The development of digital hearing aid technology in the mid 1990's allowed engineers to introduce some pretty amazing features inside of today's modern hearing aids. But perhaps one of the most important features is Compression.The easiest way to think of compression is for you to imagine someone who is speaking softly to you vs. someone who is yelling at you. If you have a hearing loss, you need to amplify the soft spoken person MORE than you need to amplify the sound of the person who is yelling. Before compression, hearing aids could only apply the same amount of amplification to every sound. Potentially making soft sounds too soft and loud sounds too loud. Someone with normal hearing has a wide range of sounds that they can hear.
All the way from very soft sounds, to very loud sounds. We call this the Dynamic Range. The reason compression is so important is that someone with a hearing loss has a more narrow range of sounds that are audible, and all of the same sounds that the normal hearing person can hear must be "compressed" into that narrow range. In order to make this happen, compression must be utilized when programming hearing aids. By adjusting the correct level of amplification for Loud, Average, and Soft level sounds, your hearing care professional can ensure that all of these sounds are audible and comfortable. By doing so, compression is also being adjusted. One of the best ways to ensure that compression is done correctly is to perform Real Ear Measurement (REM). If you don't know what REMs are, check out this video: https://youtu.be/cHR0Oa6I-wY

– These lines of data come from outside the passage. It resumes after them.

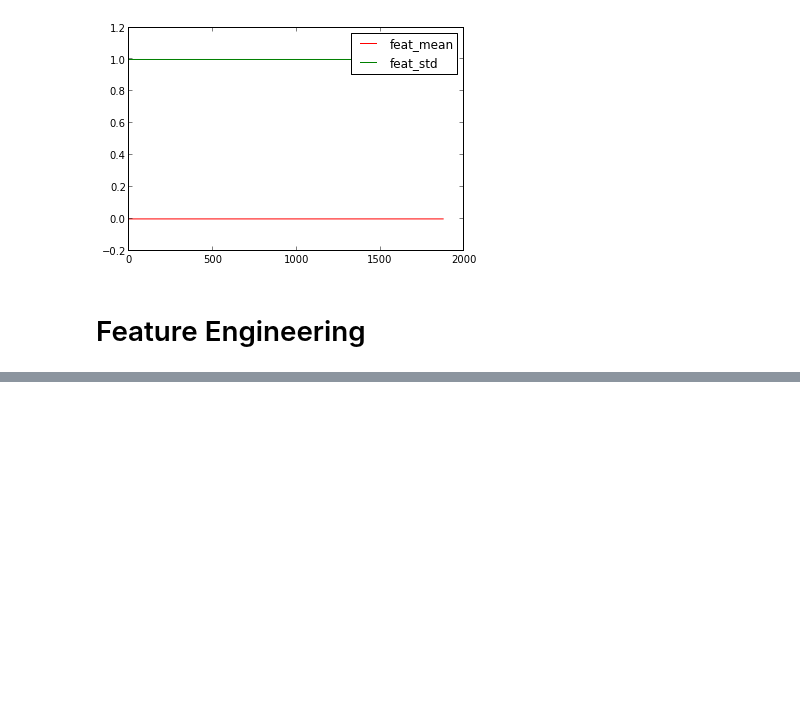
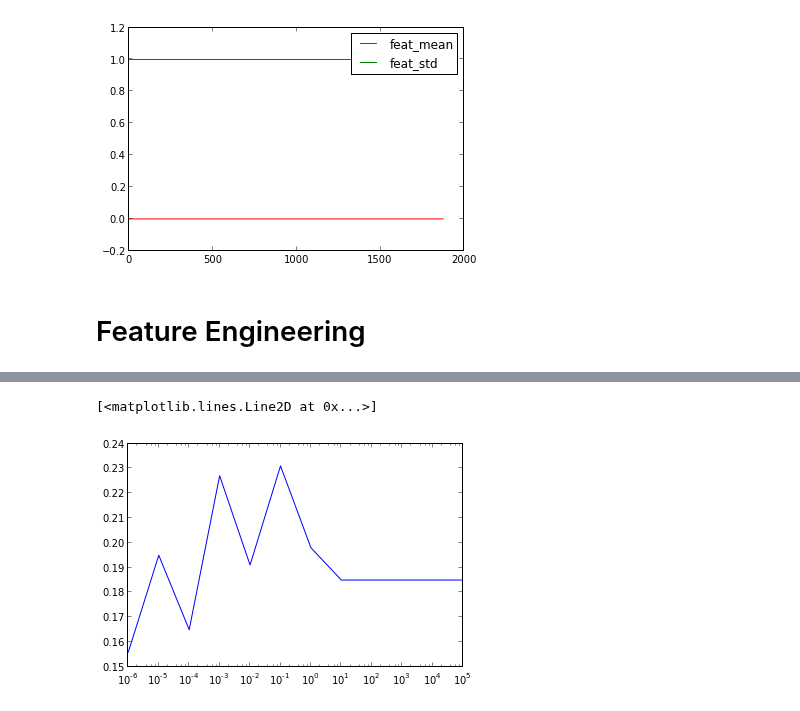
Before and after one commit to dolaameng/tutorials, a Jupyter notebook: ml-tutorials/PRACTICE_feature_and_ensemble.ipynb, the cells around one changed output, grey strips where cells are left out. Cells and saved outputs as stored; diff of their text form; code cells hidden in the pictures; blank space fills up the shorter version.

```diff
--- a/ml-tutorials/PRACTICE_feature_and_ensemble.ipynb
+++ b/ml-tutorials/PRACTICE_feature_and_ensemble.ipynb
@@ -172,0 +330,5 @@ plt.semilogx(alphas, cv_scores)
+# %%
+plt.semilogx(alphas, scores)
+# %% [output]
+[<matplotlib.lines.Line2D at 0x...>]
+[figure, added]
```
Also changed, not shown: parts of 15 cells of this notebook.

When using Real Ear Measurement to verify the correct amount of amplification & Compression for your hearing aids, Loud, Average, and Soft level Speech Sounds are presented from a loudspeaker in front of you. The amplification levels of your hearing aids are then measured inside of your ear canals with a Probe Microphone to determine if the correct amount of amplification is being given for each of these Input Levels. Your hearing care provider will make adjustments in the hearing aid programming software until they match the amplification to your prescriptive targets. What you are looking at here are amplification measurements taken inside of a patient’s ear canal.
The goal is to match the Solid lines which is the hearing aid amplification, with the Hash Mark Lines, which is the prescription for each of these sound inputs. If your hearing care professional matches these targets accurately, it will ensure that Loud, Average, and Soft sounds are correctly amplified with the right amount of compression. This should give you a basic level understanding of what compression is.
Hopefully it gives you an understanding of the complexity of what a hearing care professional is actually doing when programming your hearing aids. Programming hearing aids is more than adjusting overall volume. While compression isn't the most exciting hearing aid feature like Bluetooth and automatically adjusting programs, it could quite possibly be the most important hearing aid feature in today's modern hearing aids.